"He... he brainwashed me... claimed to be under my orders..." Kuipter said. "... he made me go back to my old ways."
"Very old ways, aren't they?" Mura asked.
"... not exactly...?"
"... for me, at least. The flow of time here makes it feel like it's been much longer than a month or two." Mura said. "Not only because of the nonlinearity of the concept in this realm, but also because there's no sleep here, either."
"But, anyway... what do you mean by your old ways? What did you do?"
"... I started trying to conquer Ludus again. I was... going to make an army of dark matters out of the Ludusians, and then replace Sauphara. She was dying, so I'd needed to do that until I became a Ruler myself... and I was also trying to destroy Revelian's reputation in the process..."
"I see. Then what happened?" Mura asked. "Clearly that didn't work, so, why not?"
"Well... first there was the man named Jekyll Sand... he did all that he could to go against me... though he failed in the end, really..."
"Then, who ended up stopping you?"
"... I... I think it was... the prince Zachary Isles... and Revelian." Kuipter said. "It was mostly because of Revelian's actions that I was defeated, though. If Revelian had not escaped, I would have executed the dragonkin, and then Revelian would have been no match for me."
"So, it was because of their teamwork and cooperation that they overcame evil! How interesting." Mura smiled. "I've always liked the tales of heroism like that. They teach helpful morals."
"Mura... you seem... very different from what I've known you to be..." Kuipter stated.
"Well, people change." Mura said, simply shrugging at him. "I feel it's been almost half a year since I've last seen you, so, really, it only makes sense that I've adjusted to the solitude."
"... I guess it does make sense." Kuipter agreed.
"Now, what happened after that?" Mura asked.
"They defeated me with the power of Kaiser. Then they had to escape, as the dark star was about to explode... but... I... I managed to give Revelian the device he'd need to undo the damage that I'd done, with a message telling him about my regret... so... that's why I know he understood me in the end of it, at least."

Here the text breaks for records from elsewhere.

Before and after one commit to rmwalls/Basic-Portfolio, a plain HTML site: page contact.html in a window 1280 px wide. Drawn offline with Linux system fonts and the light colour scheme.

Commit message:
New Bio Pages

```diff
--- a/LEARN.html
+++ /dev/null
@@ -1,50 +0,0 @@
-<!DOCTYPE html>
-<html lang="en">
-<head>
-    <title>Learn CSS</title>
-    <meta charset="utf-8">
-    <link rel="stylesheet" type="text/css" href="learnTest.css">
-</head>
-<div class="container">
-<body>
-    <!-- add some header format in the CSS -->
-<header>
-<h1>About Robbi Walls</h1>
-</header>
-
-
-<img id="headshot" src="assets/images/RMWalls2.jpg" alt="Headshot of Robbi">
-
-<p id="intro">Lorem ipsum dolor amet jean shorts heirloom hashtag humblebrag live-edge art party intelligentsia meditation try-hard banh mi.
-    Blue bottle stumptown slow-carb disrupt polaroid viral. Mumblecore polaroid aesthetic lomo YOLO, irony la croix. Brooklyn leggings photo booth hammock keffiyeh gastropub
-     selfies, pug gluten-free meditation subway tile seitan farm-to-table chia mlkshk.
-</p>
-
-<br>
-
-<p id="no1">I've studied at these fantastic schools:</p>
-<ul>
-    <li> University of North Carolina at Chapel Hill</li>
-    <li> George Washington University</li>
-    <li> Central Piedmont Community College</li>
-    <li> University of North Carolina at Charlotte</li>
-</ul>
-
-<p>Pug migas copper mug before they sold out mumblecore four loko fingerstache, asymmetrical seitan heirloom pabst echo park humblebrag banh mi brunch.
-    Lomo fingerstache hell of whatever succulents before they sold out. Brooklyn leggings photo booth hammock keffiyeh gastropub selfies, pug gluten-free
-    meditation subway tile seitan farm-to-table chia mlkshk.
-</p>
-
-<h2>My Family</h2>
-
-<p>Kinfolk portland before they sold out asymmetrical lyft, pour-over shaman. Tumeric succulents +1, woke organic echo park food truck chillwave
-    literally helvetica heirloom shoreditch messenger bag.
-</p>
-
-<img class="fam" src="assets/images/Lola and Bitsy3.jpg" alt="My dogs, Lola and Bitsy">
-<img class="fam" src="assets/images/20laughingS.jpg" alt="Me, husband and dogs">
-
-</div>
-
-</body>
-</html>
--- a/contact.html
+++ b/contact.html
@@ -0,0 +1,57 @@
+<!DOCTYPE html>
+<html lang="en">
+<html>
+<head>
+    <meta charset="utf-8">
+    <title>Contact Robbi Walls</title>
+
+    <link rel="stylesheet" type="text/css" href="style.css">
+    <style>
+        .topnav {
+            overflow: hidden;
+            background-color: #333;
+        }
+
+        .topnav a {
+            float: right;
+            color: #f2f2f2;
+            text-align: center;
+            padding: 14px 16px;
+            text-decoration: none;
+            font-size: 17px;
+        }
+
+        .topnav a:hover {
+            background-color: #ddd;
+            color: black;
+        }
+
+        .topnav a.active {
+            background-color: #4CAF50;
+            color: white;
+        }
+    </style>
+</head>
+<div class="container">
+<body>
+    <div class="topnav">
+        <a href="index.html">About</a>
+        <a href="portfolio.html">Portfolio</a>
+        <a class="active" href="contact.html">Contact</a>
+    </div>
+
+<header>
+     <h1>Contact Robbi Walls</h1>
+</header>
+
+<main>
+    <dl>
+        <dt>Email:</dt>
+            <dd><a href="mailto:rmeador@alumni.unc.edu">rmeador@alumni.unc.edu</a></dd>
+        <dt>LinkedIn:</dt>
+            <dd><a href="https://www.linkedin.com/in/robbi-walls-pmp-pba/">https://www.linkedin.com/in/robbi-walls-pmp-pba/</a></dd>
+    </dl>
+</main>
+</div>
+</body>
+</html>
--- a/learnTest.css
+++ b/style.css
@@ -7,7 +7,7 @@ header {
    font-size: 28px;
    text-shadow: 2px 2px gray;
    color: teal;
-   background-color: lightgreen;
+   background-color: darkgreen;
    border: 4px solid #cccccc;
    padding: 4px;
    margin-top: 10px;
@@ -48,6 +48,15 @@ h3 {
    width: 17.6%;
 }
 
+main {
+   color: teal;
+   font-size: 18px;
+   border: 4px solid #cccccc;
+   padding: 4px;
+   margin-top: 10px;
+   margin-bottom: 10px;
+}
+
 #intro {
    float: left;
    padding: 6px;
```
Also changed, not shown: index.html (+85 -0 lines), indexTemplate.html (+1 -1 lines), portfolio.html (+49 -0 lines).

"That's good to hear! Oh, knowing Revelian, he must truly know where your heart really was..."
"... I can only hope." Kuipter said.
"Then, I'm guessing you died in the explosion of the dark star?" Mura asked.
"I... don't remember. The last thing I do remember was hearing Jozitolph's voice again, saying something... and then... I'm not sure after that."
"I... I'm not sure if I'll know what happened then... I truly can't remember a thing after that..."
"Oh, well. Not much we can do about it, then. No need to worry about it, though, I'm guessing."
"... If you insist on thinking so."
"And insist, I shall!" Mura said with a smile.
A few moments later, a beige orb suddenly appeared, far below Kuipter and Mura.
"... what is that?" Kuipter asked.
"... that appears to be another resident of the realm." Mura said. "... someone's soul."
"Why is it here?" Kuipter demanded.
"Generally, all spirits are "here"... we just can't see them. Though, I guess it kind of is interesting that we can see this one..."
"... why can we?" inquired Kuipter.
"How can you be sure?" Mura replied. "Illusion? Figment of our memories? Error in the system? It could be anything."
"... why does it feel... familiar...?" Kuipter asked.
"It may very well be a memory. Or perhaps a person connected to us in life." Mura answered. "... but, it looks like it won't be here long..."
"Why do you say that?"
"It's moving... so I'm guessing that its fate is already decided." Mura responded. "If it's fallen to despair, then it's going to veer towards the OKTE... if it's trumped its own mind, then it's likely going to move on to either Heaven or Hell..."
"Where is it going?" Kuipter asked.
"I can't be sure..." Mura said, looking as the beige light moved from its position to closer near the outside of the area.
"But... I have a feeling that this is something we're actually going to find out." Mura said.